HIV Resistance Assays: Part 1 of a primer on resistance testing written by Johnathan Schapiro, MD, well known in resistance and clinical research of HIV. Dr Schapiro is writing this specifically for the NATAP web site.

Part 1: Types of Resistance Assays- Jonathan M Schapiro, MD

Great strides have been made in our understanding of how HIV becomes resistant to antiretroviral agents. Together with our understanding of resistance, technologies to study this phenomenon have been developed and improved.

Two types of resistance assays are currently used to determine HIV sensitivity or resistance to individual antiretroviral drugs. Genotypic assays determine the changes in the genetic code of the viral enzymes targeted by the drugs. By determining the changes, or mutations, in the genetic code of the reverse transcriptase gene, we can learn about possible resistance to the drugs targeting this enzyme, NRTI's and NNRTI's. Likewise, mutations in the protease gene (and possibly its cleavage sites) effect the protease inhibitors. Changes in the genetic code result in the replacement of a "standard" or "wild type" amino acid in the protease chain of the enzyme with a "mutant" amino acid, thus changing the protein and reducing the effect of the drug designed against it. When multiple amino acids change, the effect on the enzyme may be greater and resistance higher. Genotypic resistance assays detect these changes in the genetic code and report the specific position and name of the amino acid change. For example, the protease enzyme has 99 amino acids in each of its two identical protean chains. If the amino acid at position 90 (the 90's amino acid in the chain) changes from the normal Leucine (L) to a Methionine (M), it would be reported by the assay as protease mutation L90M. This is in fact a common mutation seen with protease inhibitor treatment.
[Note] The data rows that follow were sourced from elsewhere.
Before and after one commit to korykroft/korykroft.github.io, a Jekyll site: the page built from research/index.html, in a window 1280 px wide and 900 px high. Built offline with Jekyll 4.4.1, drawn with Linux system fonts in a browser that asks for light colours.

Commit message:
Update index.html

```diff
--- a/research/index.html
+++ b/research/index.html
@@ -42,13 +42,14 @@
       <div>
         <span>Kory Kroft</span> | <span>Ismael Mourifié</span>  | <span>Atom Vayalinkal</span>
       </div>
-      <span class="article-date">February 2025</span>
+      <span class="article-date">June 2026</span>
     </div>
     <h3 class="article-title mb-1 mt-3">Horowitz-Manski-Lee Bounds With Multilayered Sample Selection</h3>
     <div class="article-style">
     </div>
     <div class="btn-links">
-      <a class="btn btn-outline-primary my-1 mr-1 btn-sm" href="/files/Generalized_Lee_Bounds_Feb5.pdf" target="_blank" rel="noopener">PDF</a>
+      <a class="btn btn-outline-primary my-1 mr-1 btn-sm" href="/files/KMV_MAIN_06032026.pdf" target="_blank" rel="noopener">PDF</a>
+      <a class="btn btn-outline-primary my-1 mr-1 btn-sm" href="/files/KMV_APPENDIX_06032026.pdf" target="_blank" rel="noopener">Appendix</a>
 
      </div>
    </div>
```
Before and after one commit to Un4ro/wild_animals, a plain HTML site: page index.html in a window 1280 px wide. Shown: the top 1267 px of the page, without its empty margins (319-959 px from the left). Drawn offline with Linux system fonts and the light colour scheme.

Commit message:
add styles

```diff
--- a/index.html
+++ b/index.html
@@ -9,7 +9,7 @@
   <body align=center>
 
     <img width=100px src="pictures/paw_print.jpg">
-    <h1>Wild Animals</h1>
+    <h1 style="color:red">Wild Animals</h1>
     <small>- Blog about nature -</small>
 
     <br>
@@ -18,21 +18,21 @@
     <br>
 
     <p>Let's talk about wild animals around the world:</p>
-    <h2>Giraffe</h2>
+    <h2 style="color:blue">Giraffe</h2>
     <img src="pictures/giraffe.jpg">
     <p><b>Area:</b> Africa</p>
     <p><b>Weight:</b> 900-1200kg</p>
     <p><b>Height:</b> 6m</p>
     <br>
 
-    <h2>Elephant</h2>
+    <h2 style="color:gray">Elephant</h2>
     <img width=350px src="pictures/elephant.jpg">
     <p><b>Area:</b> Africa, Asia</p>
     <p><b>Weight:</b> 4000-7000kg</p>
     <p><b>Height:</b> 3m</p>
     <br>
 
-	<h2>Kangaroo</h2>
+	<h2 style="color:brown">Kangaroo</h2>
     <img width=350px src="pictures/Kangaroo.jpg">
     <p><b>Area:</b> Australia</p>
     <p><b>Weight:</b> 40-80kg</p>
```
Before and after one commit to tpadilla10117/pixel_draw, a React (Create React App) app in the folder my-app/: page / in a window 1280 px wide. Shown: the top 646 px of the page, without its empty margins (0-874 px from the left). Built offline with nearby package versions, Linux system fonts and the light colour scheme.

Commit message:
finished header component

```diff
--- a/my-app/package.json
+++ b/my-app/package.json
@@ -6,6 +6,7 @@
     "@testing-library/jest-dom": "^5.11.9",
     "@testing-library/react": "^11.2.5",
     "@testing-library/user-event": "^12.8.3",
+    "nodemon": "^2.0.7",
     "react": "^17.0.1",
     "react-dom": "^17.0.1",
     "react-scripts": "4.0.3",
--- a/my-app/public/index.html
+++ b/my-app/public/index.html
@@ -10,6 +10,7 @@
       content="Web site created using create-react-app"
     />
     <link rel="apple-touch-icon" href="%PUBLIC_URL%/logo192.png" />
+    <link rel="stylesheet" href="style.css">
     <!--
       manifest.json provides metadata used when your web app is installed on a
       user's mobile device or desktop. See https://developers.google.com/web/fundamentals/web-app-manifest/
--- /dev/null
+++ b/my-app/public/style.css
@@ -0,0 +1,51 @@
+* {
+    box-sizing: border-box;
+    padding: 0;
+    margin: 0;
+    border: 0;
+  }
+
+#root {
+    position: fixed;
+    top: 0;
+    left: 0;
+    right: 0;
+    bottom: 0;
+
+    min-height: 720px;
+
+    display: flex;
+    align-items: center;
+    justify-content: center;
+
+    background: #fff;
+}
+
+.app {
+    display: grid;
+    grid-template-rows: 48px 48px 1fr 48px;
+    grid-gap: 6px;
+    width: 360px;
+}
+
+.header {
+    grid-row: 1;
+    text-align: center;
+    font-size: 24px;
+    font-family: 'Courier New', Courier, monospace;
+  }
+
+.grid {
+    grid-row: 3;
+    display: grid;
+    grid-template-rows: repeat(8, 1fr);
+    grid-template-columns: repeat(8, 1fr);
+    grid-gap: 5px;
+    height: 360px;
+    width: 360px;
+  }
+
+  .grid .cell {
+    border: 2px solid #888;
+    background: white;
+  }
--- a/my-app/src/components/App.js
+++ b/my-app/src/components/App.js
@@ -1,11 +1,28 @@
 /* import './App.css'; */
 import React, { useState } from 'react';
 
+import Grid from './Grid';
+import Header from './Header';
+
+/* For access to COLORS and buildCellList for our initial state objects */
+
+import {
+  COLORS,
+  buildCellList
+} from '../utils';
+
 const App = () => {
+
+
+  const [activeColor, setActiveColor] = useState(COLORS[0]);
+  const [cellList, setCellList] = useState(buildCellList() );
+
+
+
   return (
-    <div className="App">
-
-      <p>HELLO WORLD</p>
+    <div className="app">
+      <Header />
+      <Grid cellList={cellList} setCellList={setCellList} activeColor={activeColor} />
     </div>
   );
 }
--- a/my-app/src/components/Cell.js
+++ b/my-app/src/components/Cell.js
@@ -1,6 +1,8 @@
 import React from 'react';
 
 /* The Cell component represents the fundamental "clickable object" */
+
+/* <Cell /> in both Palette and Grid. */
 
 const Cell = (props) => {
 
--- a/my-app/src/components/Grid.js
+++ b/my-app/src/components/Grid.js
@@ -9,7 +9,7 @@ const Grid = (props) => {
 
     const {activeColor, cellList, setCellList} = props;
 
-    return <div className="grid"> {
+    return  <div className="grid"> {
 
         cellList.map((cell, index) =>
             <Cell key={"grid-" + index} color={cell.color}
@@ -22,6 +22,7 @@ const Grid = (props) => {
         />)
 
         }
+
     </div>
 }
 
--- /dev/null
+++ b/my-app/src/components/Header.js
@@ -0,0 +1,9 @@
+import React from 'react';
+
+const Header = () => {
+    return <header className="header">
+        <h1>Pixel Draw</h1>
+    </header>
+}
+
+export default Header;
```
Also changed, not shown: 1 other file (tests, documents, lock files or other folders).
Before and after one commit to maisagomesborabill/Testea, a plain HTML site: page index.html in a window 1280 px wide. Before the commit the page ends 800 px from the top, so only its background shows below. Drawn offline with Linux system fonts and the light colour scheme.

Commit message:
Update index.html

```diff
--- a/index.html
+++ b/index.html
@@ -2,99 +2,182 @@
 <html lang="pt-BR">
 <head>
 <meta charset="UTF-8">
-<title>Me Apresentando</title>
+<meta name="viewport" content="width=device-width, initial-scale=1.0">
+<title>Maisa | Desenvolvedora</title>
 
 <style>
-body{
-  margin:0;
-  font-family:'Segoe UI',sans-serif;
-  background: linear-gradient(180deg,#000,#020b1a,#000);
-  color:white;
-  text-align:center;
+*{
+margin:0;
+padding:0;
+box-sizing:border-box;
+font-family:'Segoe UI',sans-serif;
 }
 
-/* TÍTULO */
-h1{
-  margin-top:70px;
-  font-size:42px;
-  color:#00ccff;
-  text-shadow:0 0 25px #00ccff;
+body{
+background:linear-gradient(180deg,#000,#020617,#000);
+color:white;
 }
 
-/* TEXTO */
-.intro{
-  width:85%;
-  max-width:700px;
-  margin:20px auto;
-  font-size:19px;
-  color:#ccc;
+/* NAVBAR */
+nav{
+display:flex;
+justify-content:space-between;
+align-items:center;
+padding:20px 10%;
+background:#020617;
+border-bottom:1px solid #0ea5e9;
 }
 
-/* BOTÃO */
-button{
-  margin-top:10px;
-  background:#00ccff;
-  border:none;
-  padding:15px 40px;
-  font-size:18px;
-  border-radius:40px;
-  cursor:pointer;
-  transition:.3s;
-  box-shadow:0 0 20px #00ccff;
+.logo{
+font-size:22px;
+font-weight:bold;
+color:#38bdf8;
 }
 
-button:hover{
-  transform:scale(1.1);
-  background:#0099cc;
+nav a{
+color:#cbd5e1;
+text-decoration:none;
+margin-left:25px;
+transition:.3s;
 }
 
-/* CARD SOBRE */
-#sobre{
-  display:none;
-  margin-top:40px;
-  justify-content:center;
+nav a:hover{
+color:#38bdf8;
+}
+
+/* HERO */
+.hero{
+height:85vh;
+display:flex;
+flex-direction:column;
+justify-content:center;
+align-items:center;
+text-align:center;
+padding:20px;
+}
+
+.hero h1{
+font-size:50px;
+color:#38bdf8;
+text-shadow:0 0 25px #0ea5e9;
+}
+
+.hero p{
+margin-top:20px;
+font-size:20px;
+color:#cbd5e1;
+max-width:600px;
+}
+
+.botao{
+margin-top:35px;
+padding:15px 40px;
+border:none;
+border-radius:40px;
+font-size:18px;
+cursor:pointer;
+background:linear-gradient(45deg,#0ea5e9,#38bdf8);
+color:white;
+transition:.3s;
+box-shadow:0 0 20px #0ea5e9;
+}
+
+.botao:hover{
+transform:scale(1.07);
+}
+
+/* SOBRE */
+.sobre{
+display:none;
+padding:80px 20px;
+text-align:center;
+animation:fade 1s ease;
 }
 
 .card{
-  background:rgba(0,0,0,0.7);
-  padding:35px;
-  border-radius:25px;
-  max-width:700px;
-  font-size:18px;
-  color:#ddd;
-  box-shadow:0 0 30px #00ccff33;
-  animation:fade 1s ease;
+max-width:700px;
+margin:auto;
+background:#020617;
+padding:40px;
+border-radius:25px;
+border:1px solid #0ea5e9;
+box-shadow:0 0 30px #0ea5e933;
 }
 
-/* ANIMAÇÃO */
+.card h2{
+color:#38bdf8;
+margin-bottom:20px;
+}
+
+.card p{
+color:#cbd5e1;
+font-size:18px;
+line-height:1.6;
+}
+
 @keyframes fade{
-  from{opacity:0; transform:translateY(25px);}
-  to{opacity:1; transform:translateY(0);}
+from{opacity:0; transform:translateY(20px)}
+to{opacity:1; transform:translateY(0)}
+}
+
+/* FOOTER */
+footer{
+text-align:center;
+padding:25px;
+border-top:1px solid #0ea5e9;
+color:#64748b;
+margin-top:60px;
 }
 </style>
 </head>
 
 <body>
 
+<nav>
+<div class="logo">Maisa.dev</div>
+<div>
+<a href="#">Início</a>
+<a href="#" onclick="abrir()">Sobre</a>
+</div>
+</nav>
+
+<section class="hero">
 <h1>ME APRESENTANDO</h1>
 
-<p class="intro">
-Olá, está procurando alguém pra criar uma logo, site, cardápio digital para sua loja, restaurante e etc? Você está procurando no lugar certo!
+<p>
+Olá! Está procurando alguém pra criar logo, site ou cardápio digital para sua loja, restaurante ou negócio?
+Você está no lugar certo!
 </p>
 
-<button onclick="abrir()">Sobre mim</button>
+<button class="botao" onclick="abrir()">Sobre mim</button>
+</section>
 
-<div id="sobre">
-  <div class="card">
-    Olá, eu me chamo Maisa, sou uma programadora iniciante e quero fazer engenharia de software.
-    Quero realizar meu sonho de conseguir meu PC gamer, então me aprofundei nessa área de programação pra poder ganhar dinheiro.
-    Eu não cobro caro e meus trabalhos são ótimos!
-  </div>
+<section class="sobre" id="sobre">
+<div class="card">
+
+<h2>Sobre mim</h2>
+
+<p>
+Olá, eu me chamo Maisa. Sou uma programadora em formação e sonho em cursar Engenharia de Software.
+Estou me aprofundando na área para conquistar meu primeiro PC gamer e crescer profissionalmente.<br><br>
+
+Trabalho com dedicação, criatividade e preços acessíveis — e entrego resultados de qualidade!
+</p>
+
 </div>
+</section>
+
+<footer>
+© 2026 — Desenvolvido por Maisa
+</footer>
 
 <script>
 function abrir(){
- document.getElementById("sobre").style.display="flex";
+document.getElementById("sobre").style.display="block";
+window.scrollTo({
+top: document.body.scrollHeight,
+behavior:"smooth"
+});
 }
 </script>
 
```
Drugs are designed to inhibit specific viral enzymes. This design is based on our precise knowledge of the protein and the drug interacts with specific amino acids thus inhibiting the enzyme's action. If these amino acids change, or are even effected by changes in amino acids near by, the drugs ability to inhibit the enzyme may be reduced or eliminated entirely. Since not all drugs of a class interact with all the same enzymatic amino acids (although some are often shared), mutations in specific amino acids may effect the action of different members of the class to a different degree.

Individual mutations or clusters of mutations are often associated with resistance to a specific drug. In many cases a mutation may have an effect on more than one drug in that class, although not always to the same degree. An understanding of the precise degree to which a mutation confers resistance to each of the drugs of the class is crucial for understanding of the significance of the genotypic assay results. This is further complicated by the fact that often multiple mutations are present. These complexities often make the understanding of genotypic assay results a challenging task. This may be addressed by consulting an expert in the field, or by systems that provide an interpretation of the results. In the past, tables and lists have assisted clinicians and patients in correlating specific mutations to drugs. Currently, computer systems are performing this function either directly as part of the assay report form, or as a freestanding system.

Phenotypic resistance assays test the degree to which the virus from a patient is inhibited by a specific drug. Drug is added to a culture of replicating virus. If the virus is still sensitive to the drug, replication will be inhibited. If resistance to the drug has developed, the virus will continue replicating. As the virus grows more resistant to the drug, greater concentrations of the drug will be required to inhibit replication. The degree of phenotypic resistance is reported as the fold change in the concentration of drug required to inhibit virus. The assay can be repeated for all available drugs, producing a result that will reflect the specific virus' resistance to each of the drugs.

The dynamic range (difference seen between sensitive and resistant virus) differs greatly between drugs, as does our experience performing the assay. The report of a phenotypic assay is quite straightforward. Often a threshold of a 4-fold change is used to segregate between sensitive and resistant virus.

Genotypic assays are less expensive, easier to perform and have a shorter turnaround time than phenotypic assays. On the other hand, the interpretation of phenotypic assays is more direct and easier to understand. In future issues we will discuss some of the tradeoffs between the assays and their use in clinical practice.